Cyanobacteria and eukaryotic microalgae (often collectively referred to as “algae” or “microalgae”) hold particular interest in the biofuel sector since they can tolerate high CO2 levels such as flue gas streams , and may be superior to higher plants in energy efficiency, biomass and oil productivity, and land and water usage. Since a large number of cyanobacterial and microalgal species are halophilic they can be grown in seawater, saline drainage water, or brine from petroleum production and refining industry or CO2 injection sites, thereby sparing freshwater supplies. The use of potable water for cultivation can also be avoided by utilizing municipal wastewater as a nutrient source.
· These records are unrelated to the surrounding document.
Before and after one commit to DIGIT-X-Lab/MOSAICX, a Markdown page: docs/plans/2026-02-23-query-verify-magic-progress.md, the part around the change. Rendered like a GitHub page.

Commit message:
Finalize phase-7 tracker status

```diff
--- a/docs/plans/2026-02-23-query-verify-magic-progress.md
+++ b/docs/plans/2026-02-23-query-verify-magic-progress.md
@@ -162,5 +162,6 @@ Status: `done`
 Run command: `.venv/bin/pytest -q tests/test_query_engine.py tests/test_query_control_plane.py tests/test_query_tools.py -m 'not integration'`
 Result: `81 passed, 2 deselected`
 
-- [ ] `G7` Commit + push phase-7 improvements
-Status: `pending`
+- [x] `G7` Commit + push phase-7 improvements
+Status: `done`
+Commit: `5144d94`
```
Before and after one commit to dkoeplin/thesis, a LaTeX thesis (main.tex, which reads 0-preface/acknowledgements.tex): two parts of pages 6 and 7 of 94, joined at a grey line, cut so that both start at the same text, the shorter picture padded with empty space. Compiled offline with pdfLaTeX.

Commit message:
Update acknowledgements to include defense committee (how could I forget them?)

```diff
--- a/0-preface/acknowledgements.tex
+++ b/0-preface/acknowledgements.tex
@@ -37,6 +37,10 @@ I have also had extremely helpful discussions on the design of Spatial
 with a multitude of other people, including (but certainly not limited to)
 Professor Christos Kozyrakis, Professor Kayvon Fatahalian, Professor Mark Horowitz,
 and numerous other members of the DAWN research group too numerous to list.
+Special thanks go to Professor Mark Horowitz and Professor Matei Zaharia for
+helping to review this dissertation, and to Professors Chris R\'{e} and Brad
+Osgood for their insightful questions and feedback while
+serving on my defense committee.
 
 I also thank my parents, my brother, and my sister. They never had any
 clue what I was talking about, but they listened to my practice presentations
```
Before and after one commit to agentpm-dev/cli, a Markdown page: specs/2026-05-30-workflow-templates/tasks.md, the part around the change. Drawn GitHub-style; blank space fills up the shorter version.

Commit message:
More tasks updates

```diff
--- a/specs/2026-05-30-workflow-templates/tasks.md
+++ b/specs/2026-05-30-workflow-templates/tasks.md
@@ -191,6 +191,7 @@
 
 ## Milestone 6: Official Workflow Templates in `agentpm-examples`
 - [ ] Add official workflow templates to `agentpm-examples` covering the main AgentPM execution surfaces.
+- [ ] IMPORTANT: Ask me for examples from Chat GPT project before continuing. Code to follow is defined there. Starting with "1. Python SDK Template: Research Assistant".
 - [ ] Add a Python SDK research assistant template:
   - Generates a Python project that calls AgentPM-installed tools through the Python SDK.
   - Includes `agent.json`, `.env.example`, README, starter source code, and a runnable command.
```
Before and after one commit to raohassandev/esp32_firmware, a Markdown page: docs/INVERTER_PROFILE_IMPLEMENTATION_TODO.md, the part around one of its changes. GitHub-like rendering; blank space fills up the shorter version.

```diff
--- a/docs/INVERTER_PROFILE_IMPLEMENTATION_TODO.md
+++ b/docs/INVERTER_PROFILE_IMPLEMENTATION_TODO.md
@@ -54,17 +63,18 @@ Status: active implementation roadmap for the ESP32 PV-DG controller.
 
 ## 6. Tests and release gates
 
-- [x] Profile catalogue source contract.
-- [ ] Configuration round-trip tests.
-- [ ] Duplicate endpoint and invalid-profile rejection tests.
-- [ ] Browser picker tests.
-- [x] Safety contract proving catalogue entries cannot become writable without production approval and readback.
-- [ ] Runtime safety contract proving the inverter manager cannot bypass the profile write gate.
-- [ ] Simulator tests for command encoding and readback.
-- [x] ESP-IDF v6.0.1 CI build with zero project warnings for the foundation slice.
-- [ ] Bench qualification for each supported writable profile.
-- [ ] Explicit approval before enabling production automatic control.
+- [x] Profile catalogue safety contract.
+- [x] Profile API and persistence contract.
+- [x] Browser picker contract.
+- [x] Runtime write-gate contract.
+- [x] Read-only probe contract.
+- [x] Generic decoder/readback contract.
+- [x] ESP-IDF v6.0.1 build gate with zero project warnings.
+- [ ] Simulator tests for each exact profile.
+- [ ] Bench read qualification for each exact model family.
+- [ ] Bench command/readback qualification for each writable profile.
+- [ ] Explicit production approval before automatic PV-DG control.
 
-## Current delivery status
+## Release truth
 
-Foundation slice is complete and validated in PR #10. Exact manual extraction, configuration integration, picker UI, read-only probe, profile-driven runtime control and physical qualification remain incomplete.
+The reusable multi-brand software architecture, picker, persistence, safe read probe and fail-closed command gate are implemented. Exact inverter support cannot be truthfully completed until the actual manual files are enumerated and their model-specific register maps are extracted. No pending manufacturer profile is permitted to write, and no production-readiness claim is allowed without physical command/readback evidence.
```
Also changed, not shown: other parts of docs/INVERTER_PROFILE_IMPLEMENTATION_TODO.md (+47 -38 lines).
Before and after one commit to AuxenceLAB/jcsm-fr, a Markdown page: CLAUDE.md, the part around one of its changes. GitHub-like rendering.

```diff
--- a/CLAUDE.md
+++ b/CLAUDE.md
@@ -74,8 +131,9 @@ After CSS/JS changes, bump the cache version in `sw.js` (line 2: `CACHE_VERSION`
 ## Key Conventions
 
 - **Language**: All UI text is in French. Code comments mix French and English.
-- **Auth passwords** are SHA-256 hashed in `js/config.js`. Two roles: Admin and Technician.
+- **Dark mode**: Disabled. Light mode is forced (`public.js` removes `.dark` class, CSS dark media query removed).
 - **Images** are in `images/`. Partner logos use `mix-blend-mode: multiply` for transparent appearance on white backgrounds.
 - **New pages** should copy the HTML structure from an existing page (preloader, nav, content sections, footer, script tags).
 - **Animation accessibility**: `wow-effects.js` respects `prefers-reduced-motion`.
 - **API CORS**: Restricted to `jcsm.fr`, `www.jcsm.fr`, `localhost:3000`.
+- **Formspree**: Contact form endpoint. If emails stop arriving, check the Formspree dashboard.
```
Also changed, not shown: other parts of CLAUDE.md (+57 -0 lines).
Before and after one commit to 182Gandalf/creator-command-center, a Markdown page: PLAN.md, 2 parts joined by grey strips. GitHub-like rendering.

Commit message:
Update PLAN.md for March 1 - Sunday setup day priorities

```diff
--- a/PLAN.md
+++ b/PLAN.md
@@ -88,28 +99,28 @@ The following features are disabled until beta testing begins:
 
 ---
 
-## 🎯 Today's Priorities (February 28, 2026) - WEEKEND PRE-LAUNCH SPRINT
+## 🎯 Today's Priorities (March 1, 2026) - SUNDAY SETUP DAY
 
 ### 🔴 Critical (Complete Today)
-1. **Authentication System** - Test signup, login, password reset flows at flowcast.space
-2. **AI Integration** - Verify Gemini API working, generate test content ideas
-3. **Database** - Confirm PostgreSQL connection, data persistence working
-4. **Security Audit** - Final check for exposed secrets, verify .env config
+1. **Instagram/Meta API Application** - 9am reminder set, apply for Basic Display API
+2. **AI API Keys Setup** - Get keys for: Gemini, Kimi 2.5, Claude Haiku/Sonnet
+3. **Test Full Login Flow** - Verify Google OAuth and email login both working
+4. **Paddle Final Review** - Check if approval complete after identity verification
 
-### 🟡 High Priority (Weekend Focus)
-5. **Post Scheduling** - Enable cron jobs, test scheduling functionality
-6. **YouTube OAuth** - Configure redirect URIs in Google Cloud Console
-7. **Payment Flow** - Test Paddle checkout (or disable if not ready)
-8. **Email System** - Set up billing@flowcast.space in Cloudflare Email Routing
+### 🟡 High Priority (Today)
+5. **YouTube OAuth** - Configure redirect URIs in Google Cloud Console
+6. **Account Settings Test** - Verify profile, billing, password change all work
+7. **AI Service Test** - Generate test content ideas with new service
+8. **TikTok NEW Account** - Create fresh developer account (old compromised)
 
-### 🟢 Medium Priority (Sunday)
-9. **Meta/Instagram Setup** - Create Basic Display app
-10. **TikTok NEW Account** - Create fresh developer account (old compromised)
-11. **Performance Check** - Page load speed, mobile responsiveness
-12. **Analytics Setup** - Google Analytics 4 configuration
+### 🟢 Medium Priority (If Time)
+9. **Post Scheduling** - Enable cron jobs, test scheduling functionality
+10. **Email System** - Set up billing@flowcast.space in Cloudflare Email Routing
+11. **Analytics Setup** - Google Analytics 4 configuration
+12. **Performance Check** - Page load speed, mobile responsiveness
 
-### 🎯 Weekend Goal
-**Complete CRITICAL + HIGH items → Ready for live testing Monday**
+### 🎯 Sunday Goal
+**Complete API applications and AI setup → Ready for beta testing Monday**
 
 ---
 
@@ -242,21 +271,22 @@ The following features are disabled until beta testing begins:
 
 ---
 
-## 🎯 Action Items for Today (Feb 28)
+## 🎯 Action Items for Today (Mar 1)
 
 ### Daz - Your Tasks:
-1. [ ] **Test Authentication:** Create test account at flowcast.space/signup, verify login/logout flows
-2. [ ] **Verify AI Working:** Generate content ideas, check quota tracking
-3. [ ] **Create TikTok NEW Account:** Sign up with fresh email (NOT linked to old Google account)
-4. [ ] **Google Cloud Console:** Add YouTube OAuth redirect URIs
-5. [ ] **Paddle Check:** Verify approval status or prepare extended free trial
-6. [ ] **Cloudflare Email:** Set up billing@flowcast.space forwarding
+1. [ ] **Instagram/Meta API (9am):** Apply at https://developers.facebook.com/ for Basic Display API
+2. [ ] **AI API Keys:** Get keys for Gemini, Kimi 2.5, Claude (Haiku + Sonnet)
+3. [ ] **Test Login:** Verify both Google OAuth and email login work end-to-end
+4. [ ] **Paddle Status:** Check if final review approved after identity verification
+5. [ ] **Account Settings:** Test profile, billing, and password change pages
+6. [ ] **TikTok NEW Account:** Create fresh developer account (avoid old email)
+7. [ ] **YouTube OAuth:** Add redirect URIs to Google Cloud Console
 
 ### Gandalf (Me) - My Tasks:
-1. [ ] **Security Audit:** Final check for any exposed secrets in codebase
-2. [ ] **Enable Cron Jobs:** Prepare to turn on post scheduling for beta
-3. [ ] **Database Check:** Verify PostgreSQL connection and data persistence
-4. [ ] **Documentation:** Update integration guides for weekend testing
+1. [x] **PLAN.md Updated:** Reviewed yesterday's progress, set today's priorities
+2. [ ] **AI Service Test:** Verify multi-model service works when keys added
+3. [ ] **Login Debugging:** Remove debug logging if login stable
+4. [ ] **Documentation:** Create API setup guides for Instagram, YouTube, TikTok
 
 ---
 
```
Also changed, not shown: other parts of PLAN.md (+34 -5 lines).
Further, the capacity of cyanobacteria to thrive in high CO2 concentrations makes them an attractive system for beneficial recycling of CO2 from point sources such as coal-fired power plants via biofuel synthesis.
As opposed to eukaryotic microalgae that can accumulate large amounts of triacylglycerols (TAGs) as storage lipids, the cyanobacteria studied to date produce little or no TAGs but their fatty acids (FAs) are directly shuttled to membrane lipid synthesis (Fig. 1). On the other hand, cyanobacteria are well suited for approaches aimed at redirecting carbon flux in lipid metabolism to specific biofuel molecules. First, whereas in plants and algae, including microalgae, lipid metabolism involves several different cellular compartments, in cyanobacteria, all metabolism occurs via soluble or membrane-bound enzymes in the cytoplasm. Second, being bacteria, cyanobacteria are well suited for synthetic biology and metabolic engineering approaches for phototrophic production of various desirable biomolecules, including high-density liquid biofuels such as alkanes, alkylesters (Fig. 1) and isoprenoids.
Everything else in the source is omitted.